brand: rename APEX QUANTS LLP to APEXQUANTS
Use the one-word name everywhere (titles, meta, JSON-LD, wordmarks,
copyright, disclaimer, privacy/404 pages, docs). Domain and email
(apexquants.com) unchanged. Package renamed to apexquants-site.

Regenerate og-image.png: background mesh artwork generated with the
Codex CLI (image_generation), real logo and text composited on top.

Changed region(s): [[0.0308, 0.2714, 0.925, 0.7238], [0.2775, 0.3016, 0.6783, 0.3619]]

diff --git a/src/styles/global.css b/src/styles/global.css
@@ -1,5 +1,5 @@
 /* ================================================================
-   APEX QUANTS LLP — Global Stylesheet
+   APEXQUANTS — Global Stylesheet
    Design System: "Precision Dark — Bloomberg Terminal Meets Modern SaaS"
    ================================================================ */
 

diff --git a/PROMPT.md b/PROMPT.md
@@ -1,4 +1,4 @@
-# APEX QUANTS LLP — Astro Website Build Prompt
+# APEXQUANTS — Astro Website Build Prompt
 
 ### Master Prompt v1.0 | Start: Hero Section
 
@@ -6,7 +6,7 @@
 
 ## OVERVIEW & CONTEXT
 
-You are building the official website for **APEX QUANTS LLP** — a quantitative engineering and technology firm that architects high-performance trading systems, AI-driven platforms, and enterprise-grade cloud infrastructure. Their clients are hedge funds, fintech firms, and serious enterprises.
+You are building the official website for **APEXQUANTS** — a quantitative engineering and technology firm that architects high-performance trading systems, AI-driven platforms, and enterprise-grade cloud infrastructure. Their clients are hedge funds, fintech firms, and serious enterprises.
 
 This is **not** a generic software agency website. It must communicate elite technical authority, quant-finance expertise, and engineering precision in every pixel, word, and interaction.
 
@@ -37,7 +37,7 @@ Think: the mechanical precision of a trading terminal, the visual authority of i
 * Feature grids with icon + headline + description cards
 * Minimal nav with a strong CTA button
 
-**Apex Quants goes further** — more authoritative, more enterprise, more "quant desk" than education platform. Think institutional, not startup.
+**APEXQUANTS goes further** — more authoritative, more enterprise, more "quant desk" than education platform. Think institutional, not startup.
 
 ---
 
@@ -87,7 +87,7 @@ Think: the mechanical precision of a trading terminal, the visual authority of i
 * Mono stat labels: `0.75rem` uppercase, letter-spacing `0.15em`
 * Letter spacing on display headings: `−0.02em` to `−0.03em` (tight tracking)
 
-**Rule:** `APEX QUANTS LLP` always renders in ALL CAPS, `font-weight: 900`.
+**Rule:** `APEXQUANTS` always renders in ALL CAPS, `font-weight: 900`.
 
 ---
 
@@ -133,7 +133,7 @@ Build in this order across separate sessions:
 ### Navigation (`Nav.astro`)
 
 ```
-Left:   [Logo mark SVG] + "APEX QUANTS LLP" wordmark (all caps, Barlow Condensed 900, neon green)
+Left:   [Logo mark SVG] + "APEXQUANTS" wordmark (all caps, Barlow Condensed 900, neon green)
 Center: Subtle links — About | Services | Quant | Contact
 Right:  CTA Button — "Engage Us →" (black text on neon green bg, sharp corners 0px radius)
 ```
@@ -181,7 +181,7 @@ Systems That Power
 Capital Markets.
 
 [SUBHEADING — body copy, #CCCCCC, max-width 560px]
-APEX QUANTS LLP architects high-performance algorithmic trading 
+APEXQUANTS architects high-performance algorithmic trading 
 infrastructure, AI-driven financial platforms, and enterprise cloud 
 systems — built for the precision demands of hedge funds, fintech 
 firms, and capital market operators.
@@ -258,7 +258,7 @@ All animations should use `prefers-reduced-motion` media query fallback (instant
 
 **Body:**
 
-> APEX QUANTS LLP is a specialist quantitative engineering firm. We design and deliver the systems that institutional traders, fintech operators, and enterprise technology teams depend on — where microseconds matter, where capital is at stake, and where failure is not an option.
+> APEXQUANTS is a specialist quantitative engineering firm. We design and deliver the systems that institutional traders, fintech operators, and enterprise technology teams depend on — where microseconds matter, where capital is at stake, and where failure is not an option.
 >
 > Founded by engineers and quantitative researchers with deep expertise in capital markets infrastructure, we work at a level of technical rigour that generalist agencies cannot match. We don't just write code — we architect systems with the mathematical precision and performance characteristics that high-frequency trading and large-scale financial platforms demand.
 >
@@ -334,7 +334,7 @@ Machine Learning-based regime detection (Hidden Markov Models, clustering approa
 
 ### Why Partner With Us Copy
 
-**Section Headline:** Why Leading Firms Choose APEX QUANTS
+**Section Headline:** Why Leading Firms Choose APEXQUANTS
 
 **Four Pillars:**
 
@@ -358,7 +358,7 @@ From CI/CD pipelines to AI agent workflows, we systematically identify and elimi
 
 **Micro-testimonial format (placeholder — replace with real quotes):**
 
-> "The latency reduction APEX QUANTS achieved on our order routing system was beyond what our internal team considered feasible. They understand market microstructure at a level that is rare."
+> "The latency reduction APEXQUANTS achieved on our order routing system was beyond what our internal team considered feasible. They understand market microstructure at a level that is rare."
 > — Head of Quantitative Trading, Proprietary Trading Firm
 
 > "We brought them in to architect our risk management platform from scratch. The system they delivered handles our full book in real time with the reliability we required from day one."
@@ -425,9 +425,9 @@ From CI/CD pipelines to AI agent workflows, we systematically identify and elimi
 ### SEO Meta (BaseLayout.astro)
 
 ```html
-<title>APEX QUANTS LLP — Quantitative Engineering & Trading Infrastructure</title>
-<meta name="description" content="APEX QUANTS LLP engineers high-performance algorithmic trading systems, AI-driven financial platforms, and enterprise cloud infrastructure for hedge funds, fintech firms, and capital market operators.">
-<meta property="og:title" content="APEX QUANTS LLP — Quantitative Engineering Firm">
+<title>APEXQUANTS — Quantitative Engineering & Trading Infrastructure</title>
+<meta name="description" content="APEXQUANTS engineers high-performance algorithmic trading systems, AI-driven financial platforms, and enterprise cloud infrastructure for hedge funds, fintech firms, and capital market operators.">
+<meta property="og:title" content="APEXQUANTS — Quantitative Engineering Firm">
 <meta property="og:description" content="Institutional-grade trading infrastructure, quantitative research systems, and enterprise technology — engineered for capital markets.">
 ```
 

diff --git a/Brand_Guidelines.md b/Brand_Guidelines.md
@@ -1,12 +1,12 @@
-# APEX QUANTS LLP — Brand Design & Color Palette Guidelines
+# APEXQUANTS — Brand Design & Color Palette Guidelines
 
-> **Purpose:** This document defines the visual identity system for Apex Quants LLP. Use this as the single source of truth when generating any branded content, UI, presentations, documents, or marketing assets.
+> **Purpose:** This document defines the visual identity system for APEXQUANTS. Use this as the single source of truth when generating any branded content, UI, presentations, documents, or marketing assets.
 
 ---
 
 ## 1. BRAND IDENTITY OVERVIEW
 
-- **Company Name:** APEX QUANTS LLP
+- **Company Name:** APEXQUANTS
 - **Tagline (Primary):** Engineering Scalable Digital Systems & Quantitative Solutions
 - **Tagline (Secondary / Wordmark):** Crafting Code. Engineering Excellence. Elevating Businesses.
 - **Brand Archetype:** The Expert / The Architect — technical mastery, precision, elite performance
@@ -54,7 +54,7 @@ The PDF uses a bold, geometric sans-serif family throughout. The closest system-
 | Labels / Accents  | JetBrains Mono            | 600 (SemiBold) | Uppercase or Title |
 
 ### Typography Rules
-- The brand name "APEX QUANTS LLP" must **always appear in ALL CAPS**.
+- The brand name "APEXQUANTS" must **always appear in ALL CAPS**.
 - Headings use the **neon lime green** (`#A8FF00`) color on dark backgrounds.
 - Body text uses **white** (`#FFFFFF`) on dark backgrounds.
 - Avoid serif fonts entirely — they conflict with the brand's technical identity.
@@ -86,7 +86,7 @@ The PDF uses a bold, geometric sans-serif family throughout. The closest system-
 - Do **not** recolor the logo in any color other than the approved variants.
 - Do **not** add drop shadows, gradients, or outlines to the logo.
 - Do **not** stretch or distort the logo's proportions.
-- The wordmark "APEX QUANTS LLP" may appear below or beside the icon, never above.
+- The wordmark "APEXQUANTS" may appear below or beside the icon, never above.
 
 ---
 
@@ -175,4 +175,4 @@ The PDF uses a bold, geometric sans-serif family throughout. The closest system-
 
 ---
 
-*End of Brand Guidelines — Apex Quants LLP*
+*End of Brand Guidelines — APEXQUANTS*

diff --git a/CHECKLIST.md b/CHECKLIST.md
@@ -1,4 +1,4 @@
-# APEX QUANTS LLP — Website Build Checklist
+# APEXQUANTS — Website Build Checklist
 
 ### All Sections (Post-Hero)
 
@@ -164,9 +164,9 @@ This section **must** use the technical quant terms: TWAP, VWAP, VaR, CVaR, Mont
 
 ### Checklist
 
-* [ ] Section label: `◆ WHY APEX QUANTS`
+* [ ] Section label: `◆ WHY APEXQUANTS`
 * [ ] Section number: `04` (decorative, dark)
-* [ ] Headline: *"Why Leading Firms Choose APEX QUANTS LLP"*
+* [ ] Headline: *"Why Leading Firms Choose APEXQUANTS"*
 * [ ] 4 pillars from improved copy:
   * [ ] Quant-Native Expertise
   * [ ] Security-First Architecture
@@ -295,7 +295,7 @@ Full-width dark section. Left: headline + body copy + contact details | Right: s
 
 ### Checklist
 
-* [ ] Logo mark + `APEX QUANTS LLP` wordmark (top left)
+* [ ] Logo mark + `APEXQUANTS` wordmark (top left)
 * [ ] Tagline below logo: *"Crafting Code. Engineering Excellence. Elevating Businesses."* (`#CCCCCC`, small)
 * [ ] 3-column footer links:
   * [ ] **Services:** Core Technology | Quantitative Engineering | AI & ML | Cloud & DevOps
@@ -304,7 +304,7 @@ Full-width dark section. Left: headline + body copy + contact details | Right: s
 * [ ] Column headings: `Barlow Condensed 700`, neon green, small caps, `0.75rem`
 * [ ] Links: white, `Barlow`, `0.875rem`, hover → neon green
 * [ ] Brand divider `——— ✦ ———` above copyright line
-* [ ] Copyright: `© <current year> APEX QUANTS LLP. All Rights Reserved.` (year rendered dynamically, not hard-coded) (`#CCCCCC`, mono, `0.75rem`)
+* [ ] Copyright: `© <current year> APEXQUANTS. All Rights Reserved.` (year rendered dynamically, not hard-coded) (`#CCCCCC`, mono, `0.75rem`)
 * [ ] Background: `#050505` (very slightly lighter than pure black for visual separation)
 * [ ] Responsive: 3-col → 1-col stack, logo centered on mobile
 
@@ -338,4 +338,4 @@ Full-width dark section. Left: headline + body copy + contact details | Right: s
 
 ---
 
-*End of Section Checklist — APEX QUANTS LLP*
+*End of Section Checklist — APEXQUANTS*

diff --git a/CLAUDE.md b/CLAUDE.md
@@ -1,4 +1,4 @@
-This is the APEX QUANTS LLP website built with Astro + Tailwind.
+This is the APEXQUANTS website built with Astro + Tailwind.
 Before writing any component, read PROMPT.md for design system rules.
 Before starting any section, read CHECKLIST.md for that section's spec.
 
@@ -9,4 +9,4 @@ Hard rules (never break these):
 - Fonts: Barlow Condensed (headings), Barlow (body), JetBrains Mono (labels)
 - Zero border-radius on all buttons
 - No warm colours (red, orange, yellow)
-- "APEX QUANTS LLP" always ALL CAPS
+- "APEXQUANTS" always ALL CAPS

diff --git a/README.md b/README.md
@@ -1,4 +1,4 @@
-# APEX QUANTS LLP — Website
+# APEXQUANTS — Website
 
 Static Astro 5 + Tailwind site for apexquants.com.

══════

INSTRUCTIONS FOR THE TASK -
Please copy exactly the lines from the first line of the records above through the line containing "## OVERVIEW & CONTEXT", including both, and nothing more.

SOLUTION TO THIS TASK -
brand: rename APEX QUANTS LLP to APEXQUANTS
Use the one-word name everywhere (titles, meta, JSON-LD, wordmarks,
copyright, disclaimer, privacy/404 pages, docs). Domain and email
(apexquants.com) unchanged. Package renamed to apexquants-site.

Regenerate og-image.png: background mesh artwork generated with the
Codex CLI (image_generation), real logo and text composited on top.

Changed region(s): [[0.0308, 0.2714, 0.925, 0.7238], [0.2775, 0.3016, 0.6783, 0.3619]]

diff --git a/src/styles/global.css b/src/styles/global.css
@@ -1,5 +1,5 @@
 /* ================================================================
-   APEX QUANTS LLP — Global Stylesheet
+   APEXQUANTS — Global Stylesheet
    Design System: "Precision Dark — Bloomberg Terminal Meets Modern SaaS"
    ================================================================ */
 

diff --git a/PROMPT.md b/PROMPT.md
@@ -1,4 +1,4 @@
-# APEX QUANTS LLP — Astro Website Build Prompt
+# APEXQUANTS — Astro Website Build Prompt
 
 ### Master Prompt v1.0 | Start: Hero Section
 
@@ -6,7 +6,7 @@
 
 ## OVERVIEW & CONTEXT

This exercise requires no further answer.